While Miles's phrasing is already sparse and punctuated by empty bars, in Sonny's solo the phrases are more explosive but, in his first chorus, he leaves as much 2 or 3 bars empty. In the second chorus, after short, abstract jabs he pauses in and gathers himself before jumping into an extended line punctuated with accented peaks; picture a childlike figure cut at odd angles on paper folded in layers and then suddenly unfolded, a neo-bop daisy chain with sunlight pouring through each section differently.
Monday, April 13, 2009
The Lake - Ernest Blumenschein
I live about three blocks from the Phoenix Art Museum and you would think I was a frequent visitor. Alas, it's a case of jaded convenience; already a procrastinator, I am comforted by the proximity of the Museum and set my intended visits upon the enormous heap labeled, "Things That I Really Want to Do That Can Always Be Done Later".
However, when I do get around to it, I love to go to the permanent collection and ritually soak up the "rays" from a few favorite paintings. One of my favorites is Ernest Blumenschein's "The Lake". Blumenschein captures the mystical, dramatic beauty of the Southwest - in his case New Mexico - but brings a decorative
element to the scene. Decorative, in the sense of using design elements suggested by the natural scene that are not there but that bring a unifying and personal element. Often Blumenschein has a shimmering detail - as of the reflection of the land and sky on the wind-stirred ripples that rake a watery surface - in the foreground and then a kind of sculptural, blocky, background of clouds or mountains that seems art deco.
Eagles Nest Lake
Presently, the Museum is showing a complete exhibit of Blumenschein's work and I have been blessed to see a great many works I never knew of. Though his paintings of Native American figures are impressive in their execution and color, I always have the nagging feeling that this caters to a kind of Eastern tourist fascination of the time. This may have not been Blumenschein's intent but I, as a resident of Phoenix, have seen quite enough of this sort of thing. It's the Blumenschein high desert landscapes, especially the water scenes therein, that speak to me and seem to be entirely unique and non-traditional.

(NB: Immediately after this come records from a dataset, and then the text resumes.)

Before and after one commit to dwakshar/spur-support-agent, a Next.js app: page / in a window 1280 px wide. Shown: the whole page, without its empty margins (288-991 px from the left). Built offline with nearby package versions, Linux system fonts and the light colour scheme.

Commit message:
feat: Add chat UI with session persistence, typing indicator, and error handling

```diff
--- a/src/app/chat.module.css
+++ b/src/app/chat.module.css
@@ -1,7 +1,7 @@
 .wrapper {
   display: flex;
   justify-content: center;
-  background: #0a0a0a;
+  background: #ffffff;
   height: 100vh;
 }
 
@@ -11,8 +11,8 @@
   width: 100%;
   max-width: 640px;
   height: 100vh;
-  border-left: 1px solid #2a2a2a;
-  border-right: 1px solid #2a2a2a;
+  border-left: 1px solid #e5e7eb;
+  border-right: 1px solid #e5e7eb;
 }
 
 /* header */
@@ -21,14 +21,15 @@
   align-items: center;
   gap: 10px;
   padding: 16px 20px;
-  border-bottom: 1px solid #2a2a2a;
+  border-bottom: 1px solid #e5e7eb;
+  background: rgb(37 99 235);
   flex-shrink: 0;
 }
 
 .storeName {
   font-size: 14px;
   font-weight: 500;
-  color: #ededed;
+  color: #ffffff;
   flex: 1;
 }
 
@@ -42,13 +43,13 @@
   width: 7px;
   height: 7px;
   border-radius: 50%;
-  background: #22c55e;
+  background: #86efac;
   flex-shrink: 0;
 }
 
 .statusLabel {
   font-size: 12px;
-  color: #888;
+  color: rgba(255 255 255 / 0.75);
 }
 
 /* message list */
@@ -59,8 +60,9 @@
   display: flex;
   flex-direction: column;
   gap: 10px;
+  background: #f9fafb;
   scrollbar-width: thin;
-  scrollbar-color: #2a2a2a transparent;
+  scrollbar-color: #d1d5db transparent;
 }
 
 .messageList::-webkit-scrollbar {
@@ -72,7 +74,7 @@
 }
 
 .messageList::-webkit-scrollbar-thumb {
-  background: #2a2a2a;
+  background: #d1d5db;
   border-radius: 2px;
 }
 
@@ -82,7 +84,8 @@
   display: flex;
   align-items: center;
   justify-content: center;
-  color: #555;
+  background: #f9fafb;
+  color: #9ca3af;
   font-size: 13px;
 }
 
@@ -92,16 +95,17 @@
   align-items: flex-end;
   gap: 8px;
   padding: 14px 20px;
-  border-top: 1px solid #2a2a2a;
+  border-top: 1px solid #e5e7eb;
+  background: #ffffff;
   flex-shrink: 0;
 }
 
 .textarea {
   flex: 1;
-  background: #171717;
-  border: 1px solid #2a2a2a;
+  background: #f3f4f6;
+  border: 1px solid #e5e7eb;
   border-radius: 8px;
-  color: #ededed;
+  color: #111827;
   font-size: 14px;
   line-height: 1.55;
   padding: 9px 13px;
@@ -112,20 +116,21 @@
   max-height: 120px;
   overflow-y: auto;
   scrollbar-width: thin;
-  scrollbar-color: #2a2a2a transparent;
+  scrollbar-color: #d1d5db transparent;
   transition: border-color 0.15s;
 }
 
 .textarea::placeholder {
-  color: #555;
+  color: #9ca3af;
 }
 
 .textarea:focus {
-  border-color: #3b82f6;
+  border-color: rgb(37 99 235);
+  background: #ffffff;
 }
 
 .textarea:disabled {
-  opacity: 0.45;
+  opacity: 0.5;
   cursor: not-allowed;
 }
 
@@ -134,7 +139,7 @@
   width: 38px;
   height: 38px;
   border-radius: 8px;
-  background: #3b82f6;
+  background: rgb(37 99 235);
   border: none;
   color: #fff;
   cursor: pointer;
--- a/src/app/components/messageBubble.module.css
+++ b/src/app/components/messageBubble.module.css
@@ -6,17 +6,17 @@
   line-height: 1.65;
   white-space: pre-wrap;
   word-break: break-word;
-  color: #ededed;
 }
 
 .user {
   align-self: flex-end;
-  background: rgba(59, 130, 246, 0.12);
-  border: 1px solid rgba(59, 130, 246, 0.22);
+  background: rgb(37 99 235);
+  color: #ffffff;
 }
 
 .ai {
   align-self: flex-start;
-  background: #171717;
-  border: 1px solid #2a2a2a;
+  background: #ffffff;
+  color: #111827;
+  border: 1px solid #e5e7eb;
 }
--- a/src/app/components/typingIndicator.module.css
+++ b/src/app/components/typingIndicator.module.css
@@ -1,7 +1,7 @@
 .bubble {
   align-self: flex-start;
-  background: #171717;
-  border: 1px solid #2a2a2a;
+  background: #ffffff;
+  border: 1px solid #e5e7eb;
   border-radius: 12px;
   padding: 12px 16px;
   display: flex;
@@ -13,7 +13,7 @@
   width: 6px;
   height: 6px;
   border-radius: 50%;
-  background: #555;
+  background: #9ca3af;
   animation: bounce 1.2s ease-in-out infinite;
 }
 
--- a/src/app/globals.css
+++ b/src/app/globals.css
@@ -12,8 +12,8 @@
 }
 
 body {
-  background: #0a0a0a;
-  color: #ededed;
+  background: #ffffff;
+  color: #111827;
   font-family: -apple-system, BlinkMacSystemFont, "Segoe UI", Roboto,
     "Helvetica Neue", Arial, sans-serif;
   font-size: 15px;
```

Blumenschein was very fond of fishing, and though he later tended to move away from portrayals of the human figure as his landscapes came to the fore, he often punctuated his lake and river scenes with tiny figures of fishermen, either solitary or in groups.
Before taking up a career as an illustrator and then fine artist, Blumenschein was a musical prodigy on violin. Beginning musical studies in his native Ohio, Blumenschein moved on to New York City to study painting at the Art Students League.
To support himself, he took on a position as first violinist in the New York Symphony, conducted at that time by the great composer, Anton Dvorak. The story goes that Dvorak immediately hired the young Blumenschein for the first violin chair merely after hearing him play a D minor scale!
As Joan Carpenter Troccoli puts it in her masterful, "Painters and the American West; the Anschutz Collection"
"...his paintings seem analogous to music in their rhythm and repetition. One might even say the roundness of tone sought by musician's echoed in his sculptural forms."